– Review What’s Relevant – While reading automation can process, analyze, categorize and answer many questions, people are still going to want to see into the documents to understand or validate the results and potentially to read further to add additional human insight. Reading automation solutions will need to expose the prioritized documents and text in an easily consumable way to help users see what’s important for review. Kyndi has received much recognition for this aspect of our reading automation in a world where AI is mostly a “black box” and not explainable.
– Extract Key Information – We’re not here yet, but we know that once people have identified a named entity, they might want the system to quickly read, locate and extract that data across many documents into a table (making unstructured data structured!). For instance, a loan manager may want to quickly review interest and principal payments in many 300 page documents across their portfolio to create a table of different clients and their rates.
Reading automation AI, as a key aspect of the hyperautomation trend, promises to help readers find actionable insights and prioritize where they look to interpret, re-read and defend those insights with unprecedented speed and accuracy thanks to advances in text AI.
Because we expect that reading automation will be a function people want to plug in across different interfaces, we’ve built Kyndi’s Reading Automation Platform as a set of engines that can be quickly and easily added into internal or commercial applications where documents may live, where people are doing their work and where processes are in flow. We empower companies to imbed the most advanced reading automation into their applications without needing a team of expensive, scarce AI or NLP PhDs.
We’ve also created reading automation to map to the timelines in which people need to read vs the 6-9 month timelines that many AI and machine learning solutions require to ‘learn’ the data. Kyndi doesn’t require manual labeling and the system can learn from as few as 10 documents. This gives companies freedom to ask strategic and emerging questions even from smaller text data sets. We expect all Reading Automation vendors will have to follow suit as reading automation that takes more than a day or two will be mostly irrelevant to the researcher.
We have already seen great traction across the government, pharmaceutical and manufacturing spaces where analysts and researchers are deep in projects like identifying terrorists, preparing for FDA approval or addressing quality control problems. Knowledge workers in these industries dig through thousands of deep, long and complex documents to find and review the information they need. With Kyndi, they are able to quickly and easily find, interrelate, visualize names, places, facts and figures and read up on hyper-relevant documents and passages. In many instances, one analyst can now analyze troves of documents that would have previously required many different people do the same work.
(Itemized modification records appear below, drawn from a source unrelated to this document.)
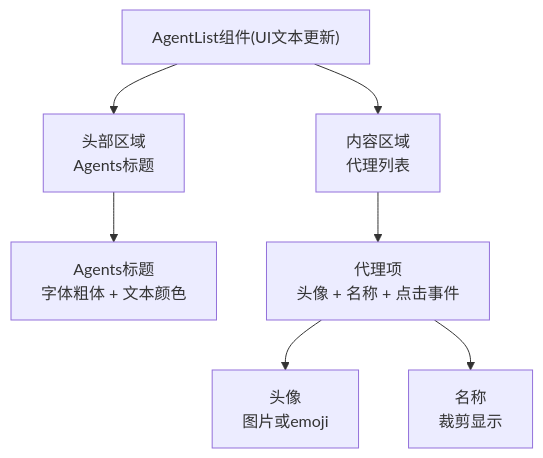
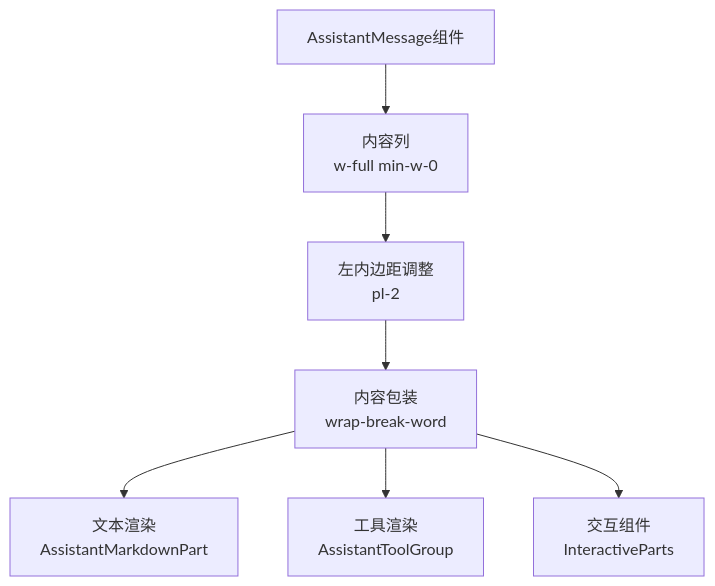
The fourth of 16 diagrams in .qoder/repowiki/zh/content/Web界面/WebChat界面/WebChat界面.md (verse-ai-org/openclaw), drawn with Mermaid before and after one commit. The commit also changed other lines of this file and 12 other files, not shown here.

````diff
--- a/.qoder/repowiki/zh/content/Web界面/WebChat界面/WebChat界面.md
+++ b/.qoder/repowiki/zh/content/Web界面/WebChat界面/WebChat界面.md
@@ -315,9 +298,9 @@
 ```mermaid
 flowchart TD
-AgentList["AgentList组件(UI文本更新)"] --> Header["头部区域<br/>Agents标题"]
-Header --> AgentsTitle["Agents标题<br/>字体粗体 + 文本颜色"]
-AgentList --> Content["内容区域<br/>代理列表"]
-Content --> AgentItem["代理项<br/>头像 + 名称 + 点击事件"]
-AgentItem --> Avatar["头像<br/>图片或emoji"]
-AgentItem --> Name["名称<br/>裁剪显示"]
+AssistantMessage["AssistantMessage组件"] --> ContentColumn["内容列<br/>w-full min-w-0"]
+ContentColumn --> LeftPadding["左内边距调整<br/>pl-2"]
+LeftPadding --> ContentWrap["内容包装<br/>wrap-break-word"]
+ContentWrap --> TextRendering["文本渲染<br/>AssistantMarkdownPart"]
+ContentWrap --> ToolRendering["工具渲染<br/>AssistantToolGroup"]
+ContentWrap --> InteractiveParts["交互组件<br/>InteractiveParts"]
 ```
````
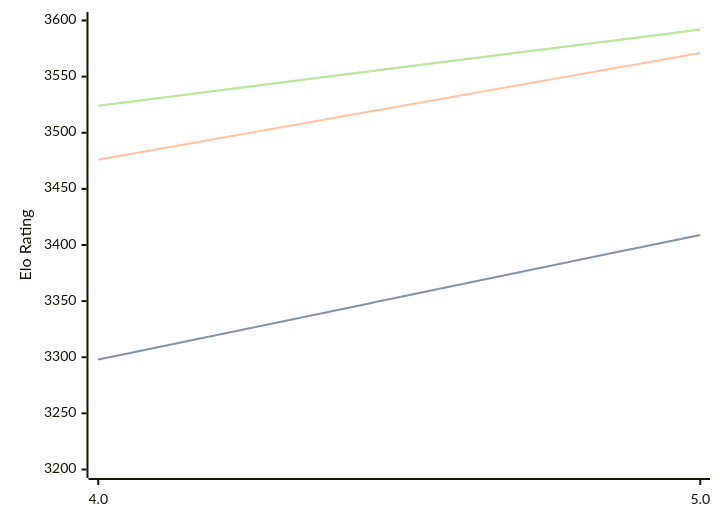
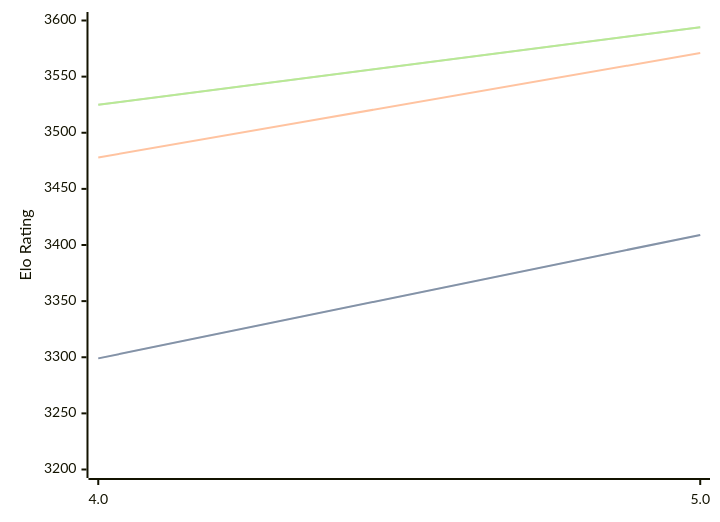
One commit to computer-chess-index/cci changed the diagram in engines/Tarnished.md. Above: the diagram before and after it, drawn with Mermaid. The commit also changed other lines of this file, not shown here.

Commit message:
Update CCI Ratings (ELO VLTC) - 2026-05-04

````diff
--- a/engines/Tarnished.md
+++ b/engines/Tarnished.md
@@ -36,11 +36,11 @@
 ```mermaid
 %%{init: {"theme":"base","themeVariables":{"seriesColors:['#a3a3a3','#222221','#faa371']}}}%%
 xychart-beta
   x-axis ["4.0", "5.0"]
   y-axis "Elo Rating" 3200 --> 3600
-  line "STC (8.0+0.08s)" [3298, 3409]
-  line "STC (8.0+0.08s)" [3298, 3409]
-  line "LTC (60.0+0.60s)" [3476, 3571]
-  line "VLTC (2m24s+1.12s)" [3524, 3592]
-  line "VLTC (2m24s+1.12s)" [3524, 3592]
+  line "STC (8.0+0.08s)" [3299, 3409]
+  line "STC (8.0+0.08s)" [3299, 3409]
+  line "LTC (60.0+0.60s)" [3478, 3571]
+  line "VLTC (2m24s+1.12s)" [3525, 3594]
+  line "VLTC (2m24s+1.12s)" [3525, 3594]
 ```
````
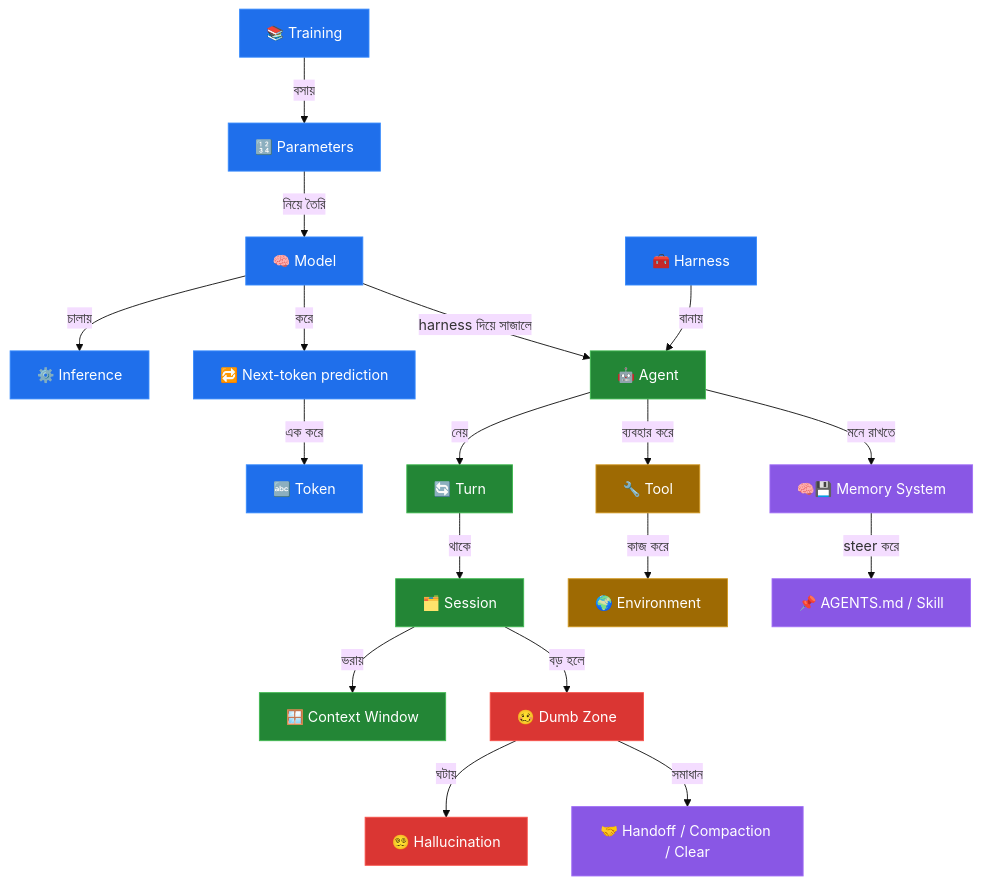
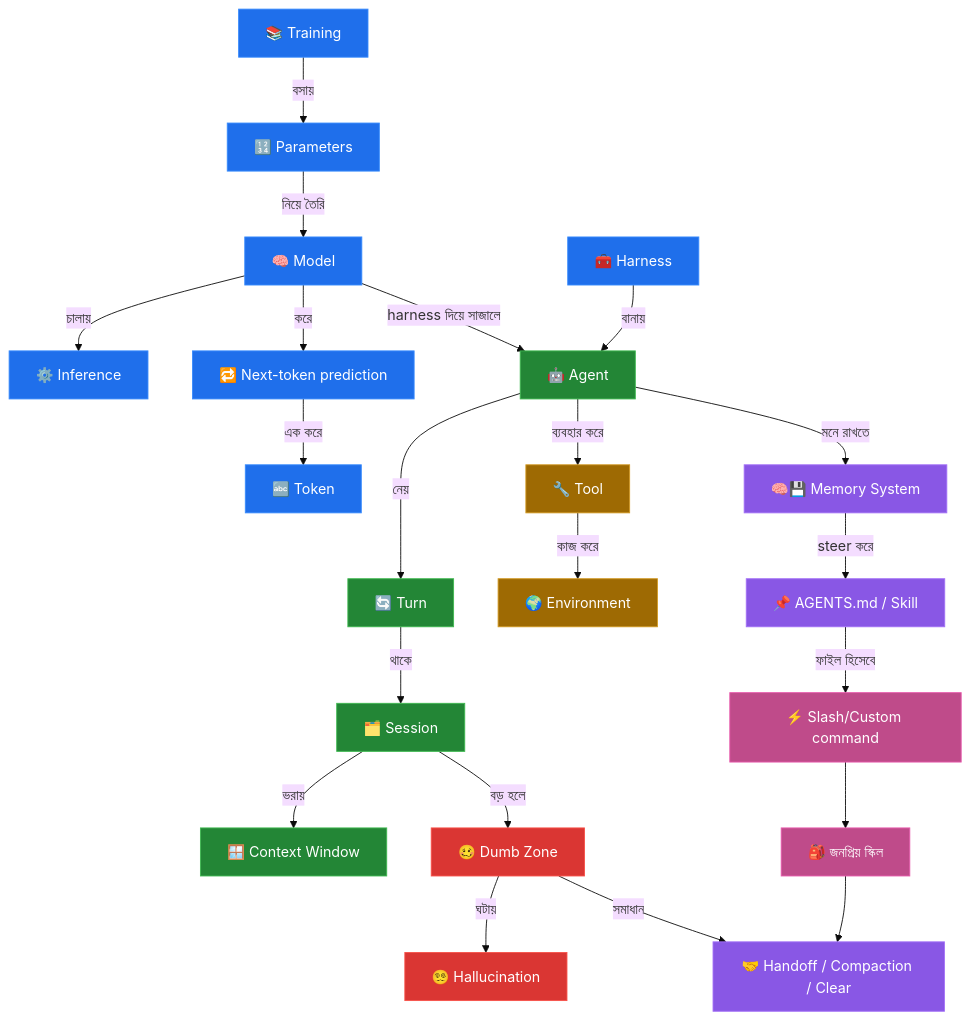
The diagram in dictionary/00-concept-map-and-cheatsheet.md (dhrupo/dictionary-of-ai-coding-bangla), drawn with Mermaid (base theme) before and after one commit. The commit also changed other lines of this file and 2 other files, not shown here.

````diff
--- a/dictionary/00-concept-map-and-cheatsheet.md
+++ b/dictionary/00-concept-map-and-cheatsheet.md
@@ -12,35 +12,41 @@
 ```mermaid
 flowchart TD
     Train["📚 Training"] -->|বসায়| Param["🔢 Parameters"]
     Param -->|নিয়ে তৈরি| Model["🧠 Model"]
     Model -->|চালায়| Infer["⚙️ Inference"]
     Model -->|করে| NTP["🔁 Next-token prediction"]
     NTP -->|এক করে| Token["🔤 Token"]
 
     Model -->|harness দিয়ে সাজালে| Agent["🤖 Agent"]
     Harness["🧰 Harness"] -->|বানায়| Agent
     Agent -->|নেয়| Turn["🔄 Turn"]
     Turn -->|থাকে| Session["🗂️ Session"]
     Session -->|ভরায়| CW["🪟 Context Window"]
 
     Agent -->|ব্যবহার করে| Tool["🔧 Tool"]
     Tool -->|কাজ করে| Env["🌍 Environment"]
 
     Session -->|বড় হলে| Dumb["🥴 Dumb Zone"]
     Dumb -->|ঘটায়| Hallu["😵‍💫 Hallucination"]
     Dumb -->|সমাধান| Handoff["🤝 Handoff / Compaction / Clear"]
 
     Agent -->|মনে রাখতে| Mem["🧠💾 Memory System"]
     Mem -->|steer করে| AgentsMd["📌 AGENTS.md / Skill"]
 
+    AgentsMd -->|ফাইল হিসেবে| SlashCmd["⚡ Slash/Custom command"]
+    SlashCmd --> SkillsNode["🎒 জনপ্রিয় স্কিল"]
+    SkillsNode --> Handoff
+
     classDef sec1 fill:#1f6feb,color:#fff,stroke:#388bfd;
     classDef sec2 fill:#238636,color:#fff,stroke:#3fb950;
     classDef sec3 fill:#9e6a03,color:#fff,stroke:#d29922;
     classDef sec4 fill:#da3633,color:#fff,stroke:#f85149;
     classDef sec5 fill:#8957e5,color:#fff,stroke:#a371f7;
+    classDef sec6 fill:#bf4b8a,color:#fff,stroke:#e85aad;
     class Train,Param,Model,Infer,NTP,Token,Harness sec1;
     class Agent,Turn,Session,CW sec2;
     class Tool,Env sec3;
     class Dumb,Hallu sec4;
     class Handoff,Mem,AgentsMd sec5;
+    class SlashCmd,SkillsNode sec6;
 ```
````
Reading Automation is in the first inning of a much longer game. The idea of automating many steps of reading with AI is completely new for most people. They don’t even know they have a problem for which they could buy a solution because they’ve been reading just fine most of their adult lives.
But a great wave of change is coming. Reading automation could be as revolutionary as the invention of the printing press. It’s hard to imagine today that all books were written by hand, by humans, one page at one time. It used to take many YEARS for a monk to transcribe just one copy of the bible. One day we’ll look back in amazement at people who had to read every document themselves, the whole way through to do their work. A new standard of productivity is coming, and the first reading automation solutions are already here.